    I Salute the exploits of these Warriors.

    Another good history lesson. Thanks Mason!

  2. just lurkin says:

    The history of CSS Albemarle is worth explaining so that it can be understood how important it was for the Union to sink her. She had a sister ship, CSS Neuse, and they went into action on the same day. The Neuse on her namesake river and the Albemarle on the Roanoke, they were to coordinate with the division of MG Robert Hoke in an offensive meant to push Union forces out of eastern N.C. in 1864. The ultimate goal was to take the federal stronghold of New Bern.

    Neuse ran aground not long after she launched and was essentially useless for the rest of the war. Albemarle was able to make her way down the river and fought an action on the Roanoke near Plymouth N.C. defeating a small Union flotilla and sinking USS Southfield. After driving off the federal navy she shelled Union positions in Plymouth until the federals surrendered (Plymouth is sometimes referred to as the “last Confederate victory” of the war).

    However, the rebel offensive still had to figure out how to take New Bern and without the Neuse there would be no naval support in any action there. Due to this fact it was decided that the Albemarle must try to sail down the Roanoke and out into the Albemarle sound and try to press on to New Bern that way. Near the mouth of the river the Albemarle encountered the federal fleet in the action described above. The Union fired hundreds of rounds at the Albemarle, but inflicted no casualties. The primary damage to the ironclad was to her smokestack which was riddled with holes such that it was difficult to maintain the fires in her boilers and her crew had to throw butter and meat into her fires to keep them stoked.

    The Albemarle was sunk by Will Cushing, who I talked about in one of the previous posts. In the action near Plymouth Union officer Charles Flusser, a close friend of Cushing’s, had been killed and he was at least partially motivated in undertaking his raid by a desire for revenge.

    • Mason says:

      Thanks for sharing more information. I’ve been enjoying this series. One thing that’s been interesting to me is learning more about the naval half of the Civil War. Not as well known.
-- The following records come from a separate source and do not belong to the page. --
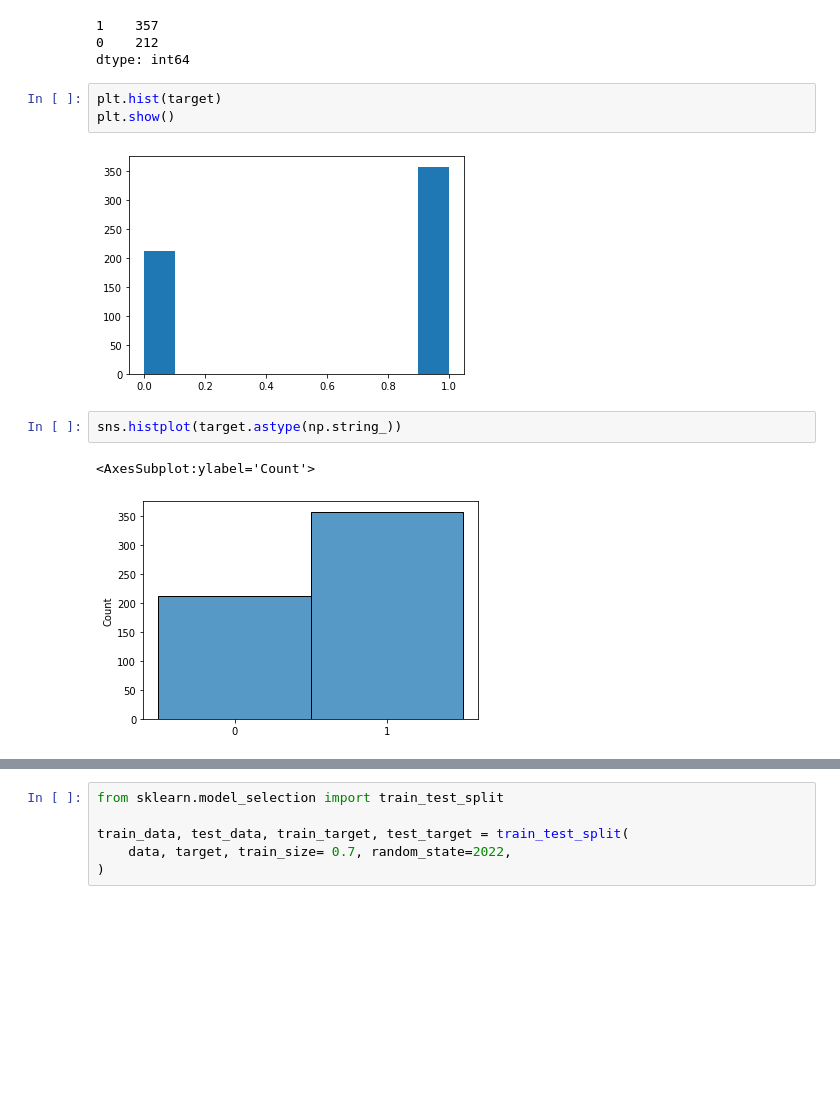
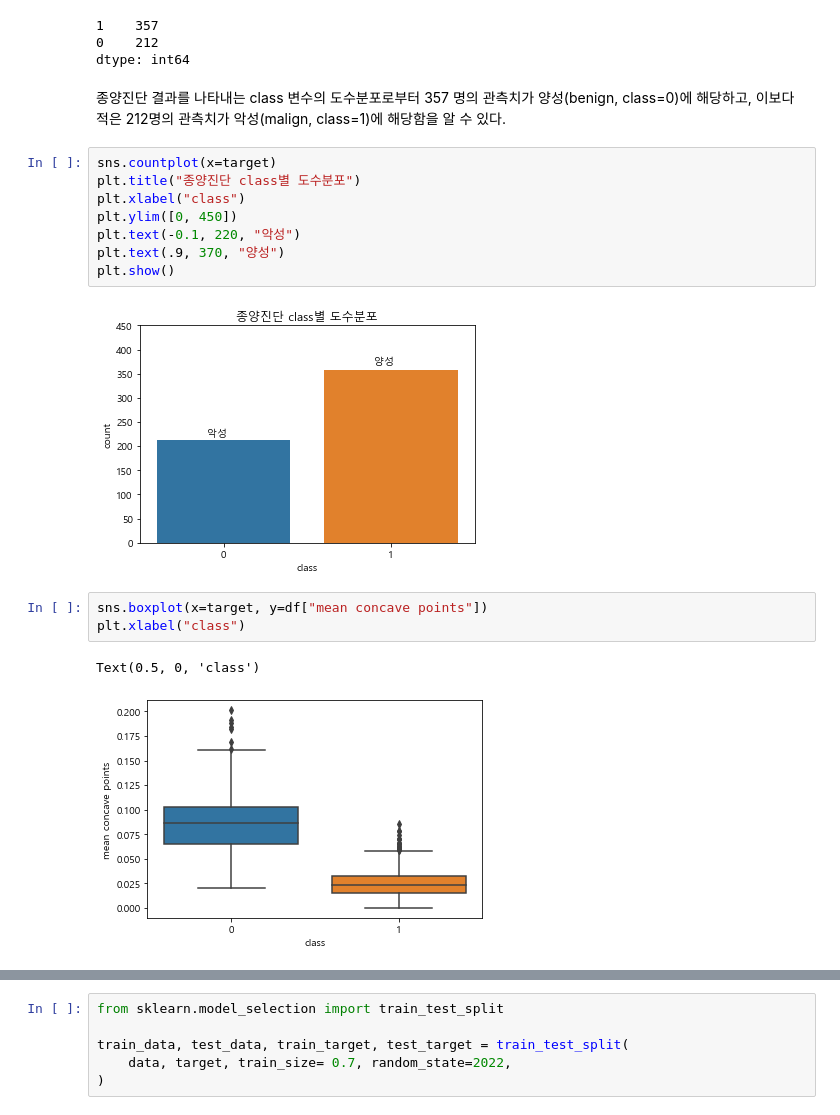
Before and after one commit to pinkocto/BP2022, a Jupyter notebook: _notebooks/2022-04-26.ipynb, the cells around one changed output, grey strips where cells are left out. Saved outputs shown, nothing was run; the diff lists cells and outputs as text; blank space fills up the shorter version.

```diff
--- a/_notebooks/2022-04-26.ipynb
+++ b/_notebooks/2022-04-26.ipynb
@@ -133,13 +141,21 @@ pd.Series(cancer["target"]).value_counts()
 1    357
 0    212
 dtype: int64
-# %%
-plt.hist(target)
-plt.show()
-# %% [output]
-[figure, removed]
-# %%
-sns.histplot(target.astype(np.string_))
-# %% [output]
-<AxesSubplot:ylabel='Count'>
-[figure, removed]
+# %% [markdown]
+종양진단 결과를 나타내는 class 변수의 도수분포로부터 357 명의 관측치가 양성(benign, class=0)에 해당하고, 이보다 적은 212명의 관측치가 악성(malign, class=1)에 해당함을 알 수 있다.
+# %%
+sns.countplot(x=target)
+plt.title("종양진단 class별 도수분포")
+plt.xlabel("class")
+plt.ylim([0, 450])
+plt.text(-0.1, 220, "악성")
+plt.text(.9, 370, "양성")
+plt.show()
+# %% [output]
+[figure, added]
+# %%
+sns.boxplot(x=target, y=df["mean concave points"])
+plt.xlabel("class")
+# %% [output]
+Text(0.5, 0, 'class')
+[figure, added]
```
Also changed, not shown: parts of 16 cells of this notebook.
  3. ninja says:

    Another great History lesson about our Warriors.

    Thank You, Mason, for sharing these stories of Valor.

  4. aGrimm says:

    Mason: I really enjoy these articles.

    Salute to you and the MOH recipients.